▶ [Code change snippets]:
▬▬▬▬▬▬▬▬▬▬

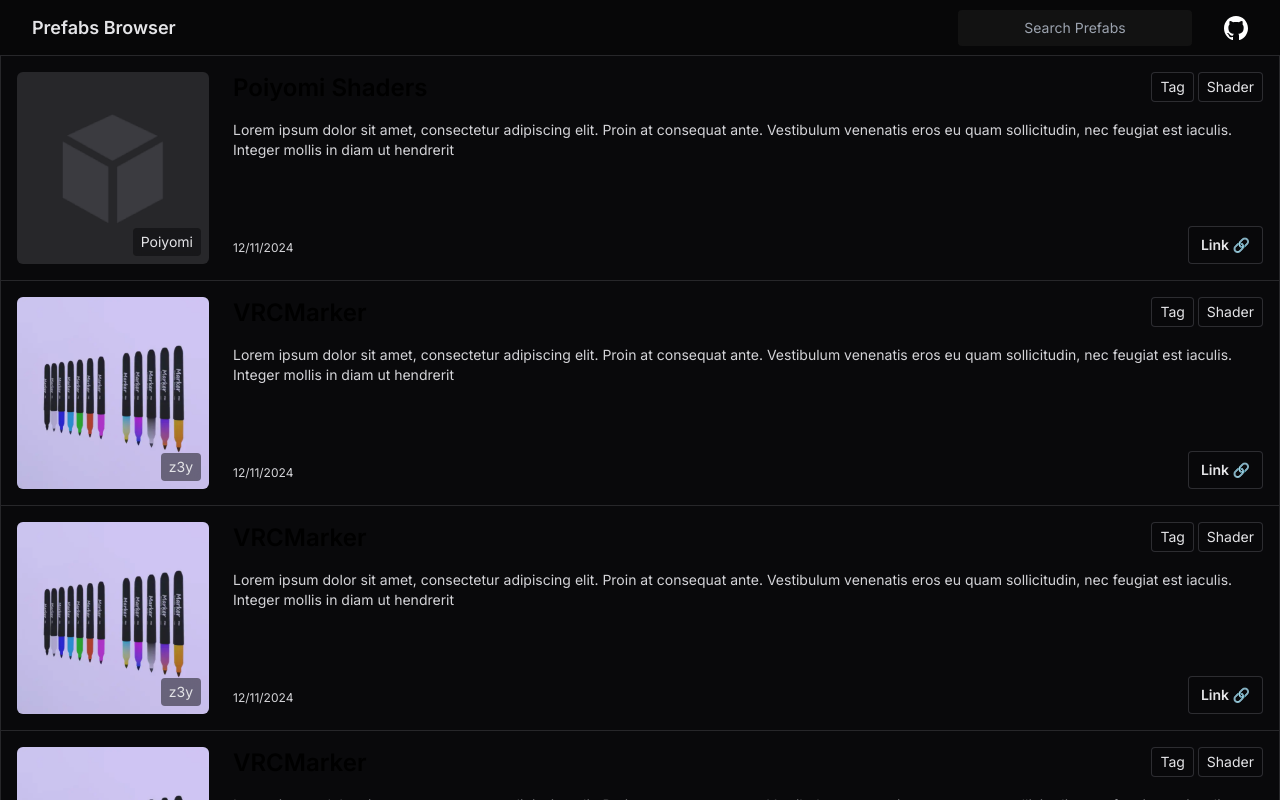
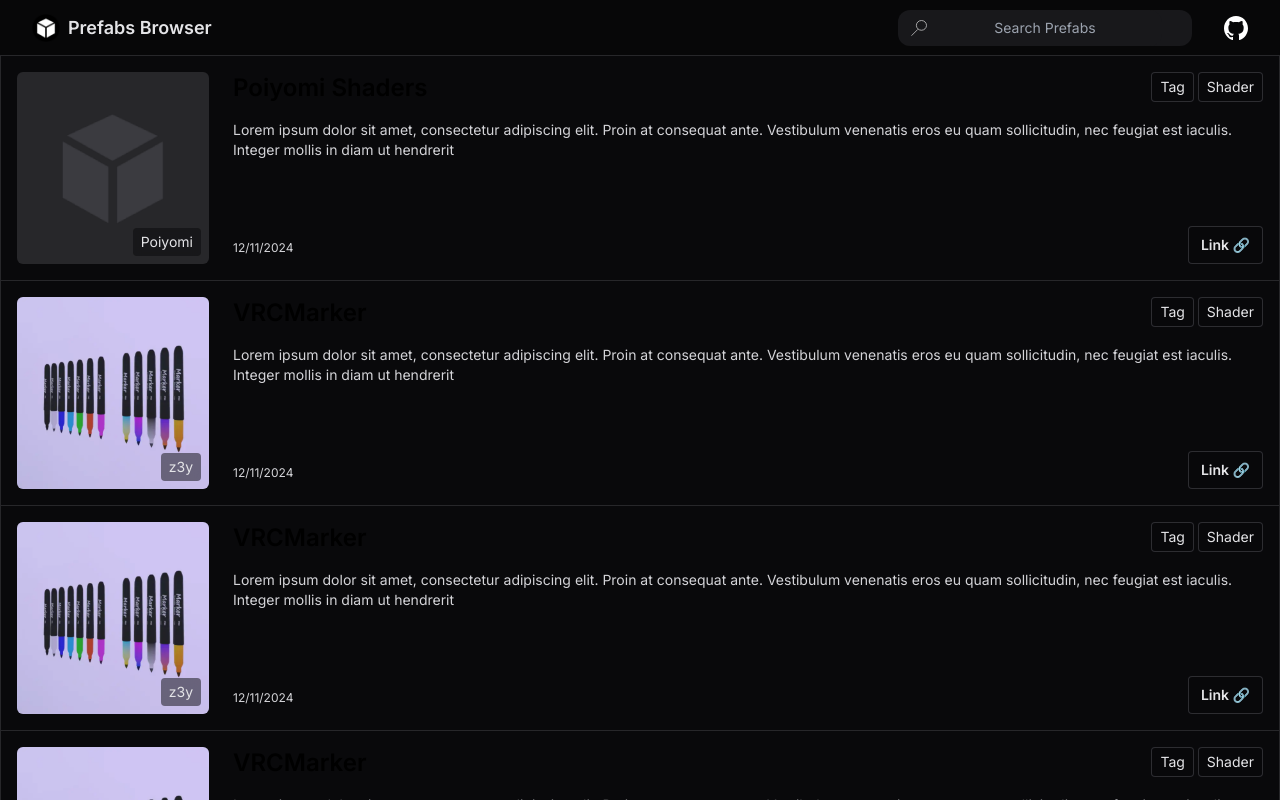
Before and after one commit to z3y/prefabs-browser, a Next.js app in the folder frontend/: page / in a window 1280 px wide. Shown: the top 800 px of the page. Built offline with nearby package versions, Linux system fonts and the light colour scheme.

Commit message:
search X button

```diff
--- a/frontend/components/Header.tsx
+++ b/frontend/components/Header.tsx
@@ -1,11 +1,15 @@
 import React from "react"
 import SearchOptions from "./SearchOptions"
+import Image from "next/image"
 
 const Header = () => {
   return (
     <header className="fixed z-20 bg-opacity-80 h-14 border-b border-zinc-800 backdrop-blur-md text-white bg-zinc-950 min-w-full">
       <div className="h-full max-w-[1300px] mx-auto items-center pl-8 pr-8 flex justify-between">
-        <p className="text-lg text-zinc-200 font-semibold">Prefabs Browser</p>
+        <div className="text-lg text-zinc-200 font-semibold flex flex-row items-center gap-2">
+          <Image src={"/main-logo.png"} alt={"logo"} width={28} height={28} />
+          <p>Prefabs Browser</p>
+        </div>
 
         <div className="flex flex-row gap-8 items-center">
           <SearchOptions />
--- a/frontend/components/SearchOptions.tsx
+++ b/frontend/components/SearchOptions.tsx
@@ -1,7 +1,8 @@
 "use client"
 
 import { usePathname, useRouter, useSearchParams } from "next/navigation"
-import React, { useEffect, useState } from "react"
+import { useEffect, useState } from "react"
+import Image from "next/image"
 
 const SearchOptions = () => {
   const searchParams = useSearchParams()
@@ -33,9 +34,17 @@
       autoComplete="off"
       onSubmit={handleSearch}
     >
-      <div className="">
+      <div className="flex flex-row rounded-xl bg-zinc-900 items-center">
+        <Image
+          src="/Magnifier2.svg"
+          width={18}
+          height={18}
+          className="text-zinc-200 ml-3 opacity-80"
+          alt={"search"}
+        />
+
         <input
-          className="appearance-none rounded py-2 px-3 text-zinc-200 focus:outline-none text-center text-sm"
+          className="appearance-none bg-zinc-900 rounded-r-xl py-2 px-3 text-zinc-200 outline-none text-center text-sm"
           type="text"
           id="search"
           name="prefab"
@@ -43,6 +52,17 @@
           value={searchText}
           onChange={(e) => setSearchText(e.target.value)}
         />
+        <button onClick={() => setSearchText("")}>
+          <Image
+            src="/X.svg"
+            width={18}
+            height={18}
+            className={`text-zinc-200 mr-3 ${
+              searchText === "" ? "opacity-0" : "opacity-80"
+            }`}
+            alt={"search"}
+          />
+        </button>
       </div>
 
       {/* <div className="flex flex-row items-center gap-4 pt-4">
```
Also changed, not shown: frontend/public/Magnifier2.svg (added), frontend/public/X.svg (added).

▬▬▬▬▬▬▬▬▬▬

▶ [Your objective]:
Would you please copy every line in the data that contains the word "zinc"?

▶ [Solution]:
     <header className="fixed z-20 bg-opacity-80 h-14 border-b border-zinc-800 backdrop-blur-md text-white bg-zinc-950 min-w-full">
-        <p className="text-lg text-zinc-200 font-semibold">Prefabs Browser</p>
+        <div className="text-lg text-zinc-200 font-semibold flex flex-row items-center gap-2">
+      <div className="flex flex-row rounded-xl bg-zinc-900 items-center">
+          className="text-zinc-200 ml-3 opacity-80"
-          className="appearance-none rounded py-2 px-3 text-zinc-200 focus:outline-none text-center text-sm"
+          className="appearance-none bg-zinc-900 rounded-r-xl py-2 px-3 text-zinc-200 outline-none text-center text-sm"
+            className={`text-zinc-200 mr-3 ${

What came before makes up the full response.